From looking at site stats, I see that significant numbers of people have read my recent ‘Carbon Trading – and What Should Be on the Negotiating Table at Copenhagen‘ post. The climate talks are over now, and appear to have achieved little more than add to a global atmosphere of discouragement, and so it’s left to us, the average guy on the street, to do what they should have done – that being to deeply consider what the world we want to develop should look like and to then consider how we can get from where we are now to that destination.
One of the key points I raised in the aforesaid article is the need to educate, educate, educate. The kind of education I’m referring to is not your contemporary, institutionalised, factory-type schooling that churns out faithful drones of consumption – but rather more practical-based education that enables individuals to take on the very real social, ecologic, resource challenges we now face.
The clip below, I think, is a good way to get one thinking about the topic in an outside-the-box fashion:
The, rather profound, words quoted are from Ivan Illich, whose 1971 book Deschooling Society (available to read online) was a radical interruption to mainstream concepts on education.

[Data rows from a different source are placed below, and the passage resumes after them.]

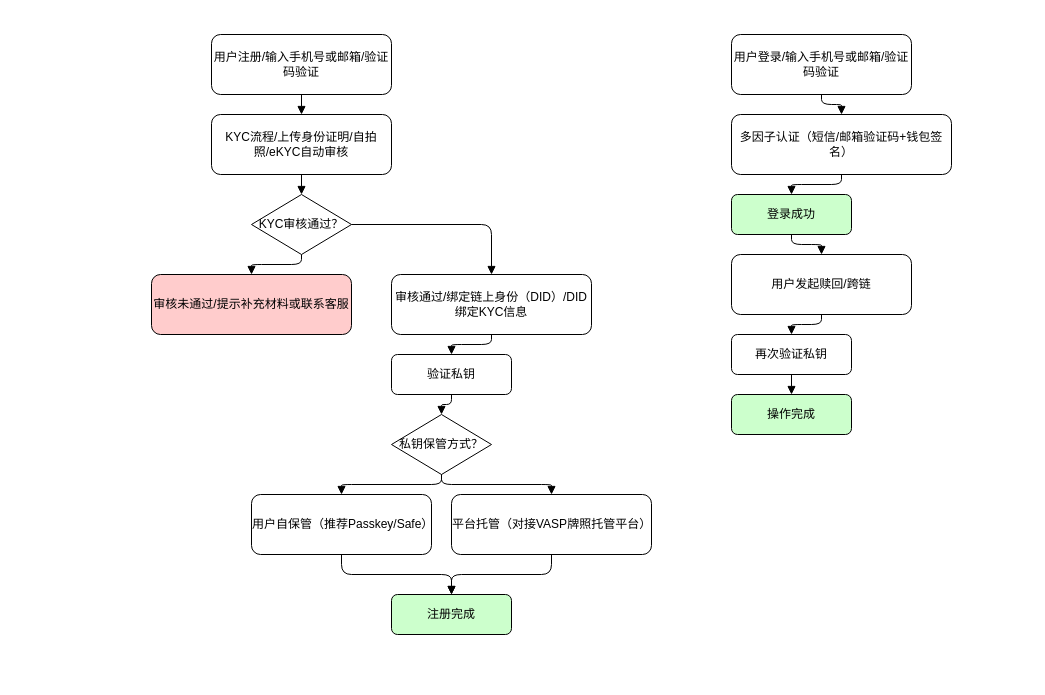
Earlier version of the draw.io diagram userlogin.drawio (mingzhenliu/doc). Source tidied: cells renumbered, new cells numbered last; positions are measured from the earlier drawing's top-left corner, leaving out a move shared by most shapes. Both pictures are drawn from the tidied source at 100%, with x=0, y=0 at pixel (151, 34).
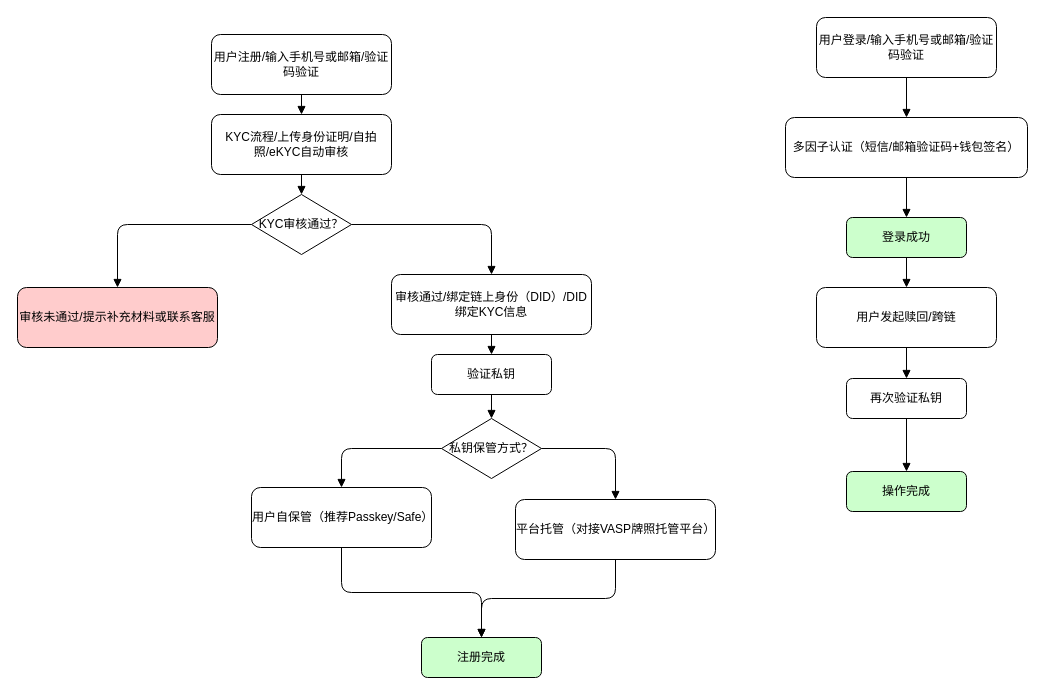
After the change.

The edit, as a diff of the source:
```diff
@@
     <mxCell id="5" value="审核未通过/提示补充材料或联系客服" style="rounded=1;whiteSpace=wrap;html=1;fillColor=#FFCCCC;" parent="1" vertex="1">
-      <mxGeometry y="240" width="200" height="60" as="geometry" />
+      <mxGeometry x="-134" y="253" width="200" height="60" as="geometry" />
     </mxCell>
@@
     <mxCell id="7" value="验证私钥" style="rounded=1;whiteSpace=wrap;html=1;" parent="1" vertex="1">
-      <mxGeometry x="240" y="320" width="120" height="40" as="geometry" />
+      <mxGeometry x="280" y="320" width="120" height="40" as="geometry" />
     </mxCell>
     <mxCell id="8" value="私钥保管方式？" style="rhombus;whiteSpace=wrap;html=1;" parent="1" vertex="1">
-      <mxGeometry x="240" y="380" width="100" height="60" as="geometry" />
+      <mxGeometry x="290" y="384" width="100" height="60" as="geometry" />
     </mxCell>
     <mxCell id="9" value="用户自保管（推荐Passkey/Safe）" style="rounded=1;whiteSpace=wrap;html=1;" parent="1" vertex="1">
-      <mxGeometry x="100" y="460" width="180" height="60" as="geometry" />
+      <mxGeometry x="100" y="453" width="180" height="60" as="geometry" />
     </mxCell>
     <mxCell id="10" value="平台托管（对接VASP牌照托管平台）" style="rounded=1;whiteSpace=wrap;html=1;" parent="1" vertex="1">
-      <mxGeometry x="300" y="460" width="200" height="60" as="geometry" />
+      <mxGeometry x="364" y="465" width="200" height="60" as="geometry" />
     </mxCell>
     <mxCell id="11" value="注册完成" style="rounded=1;whiteSpace=wrap;html=1;fillColor=#CCFFCC;" parent="1" vertex="1">
-      <mxGeometry x="240" y="560" width="120" height="40" as="geometry" />
+      <mxGeometry x="270" y="603" width="120" height="40" as="geometry" />
     </mxCell>
@@
-    <mxCell id="19" style="edgeStyle=orthogonalEdgeStyle;endArrow=block;html=1;" parent="1" edge="1" source="8" target="10">
+    <mxCell id="19" style="edgeStyle=orthogonalEdgeStyle;endArrow=block;html=1;exitX=1;exitY=0.5;exitDx=0;exitDy=0;" parent="1" edge="1" source="8" target="10">
       <mxGeometry relative="1" as="geometry" />
     </mxCell>
@@
     <mxCell id="22" value="用户登录/输入手机号或邮箱/验证码验证" style="rounded=1;whiteSpace=wrap;html=1;" parent="1" vertex="1">
-      <mxGeometry x="580" width="180" height="60" as="geometry" />
+      <mxGeometry x="665" y="-17" width="180" height="60" as="geometry" />
     </mxCell>
     <mxCell id="23" value="多因子认证（短信/邮箱验证码+钱包签名）" style="rounded=1;whiteSpace=wrap;html=1;" parent="1" vertex="1">
-      <mxGeometry x="580" y="80" width="220" height="60" as="geometry" />
+      <mxGeometry x="634" y="83" width="242" height="60" as="geometry" />
     </mxCell>
     <mxCell id="24" value="登录成功" style="rounded=1;whiteSpace=wrap;html=1;fillColor=#CCFFCC;" parent="1" vertex="1">
-      <mxGeometry x="580" y="160" width="120" height="40" as="geometry" />
+      <mxGeometry x="695" y="183" width="120" height="40" as="geometry" />
     </mxCell>
     <mxCell id="25" value="用户发起赎回/跨链" style="rounded=1;whiteSpace=wrap;html=1;" parent="1" vertex="1">
-      <mxGeometry x="580" y="220" width="180" height="60" as="geometry" />
+      <mxGeometry x="665" y="253" width="180" height="60" as="geometry" />
     </mxCell>
     <mxCell id="26" value="再次验证私钥" style="rounded=1;whiteSpace=wrap;html=1;" parent="1" vertex="1">
-      <mxGeometry x="580" y="300" width="120" height="40" as="geometry" />
+      <mxGeometry x="695" y="344" width="120" height="40" as="geometry" />
     </mxCell>
     <mxCell id="27" value="操作完成" style="rounded=1;whiteSpace=wrap;html=1;fillColor=#CCFFCC;" parent="1" vertex="1">
-      <mxGeometry x="580" y="360" width="120" height="40" as="geometry" />
+      <mxGeometry x="695" y="437" width="120" height="40" as="geometry" />
     </mxCell>
```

He wrote it after coming "to realize that for most men the right to learn is curtailed by the obligation to attend school."
It’s obvious that if our educational facilities were serving the needs of society well, then it would have already resulted in our now inhabiting a culture that manages its resources and restrains its lifestyle to keep within sustainable boundaries. To a large degree, the blame for our failing to achieve this state can be laid squarely at the feet of our educational institutions – those that are tasked with preparing the next generation for productive labour.
Because of its relevance/significance, I’ll paste below a quote I’ve used before:
Education is totality of the methods and techniques adapted by the civilized society to bring about positive changes. – Dr. A.T. Ariyaratne
I would be very interested in your thoughts on this topic. As Einstein said, "We can’t solve problems by using the same kind of thinking we used when we created them." The last few centuries of ecological and cultural plundering has been handed down to us, and fostered, generation after generation, by an educational system that has departmentalised the sum of human knowledge so much that as individuals it becomes very difficult to see the big picture. Our lives thus become merely a search for little, specialist niches to occupy in the established consumer culture. Breaking out of these ingrained mental constraints will, I believe, only occur if we cease spending our formative years studying how to participate in maintaining the status quo.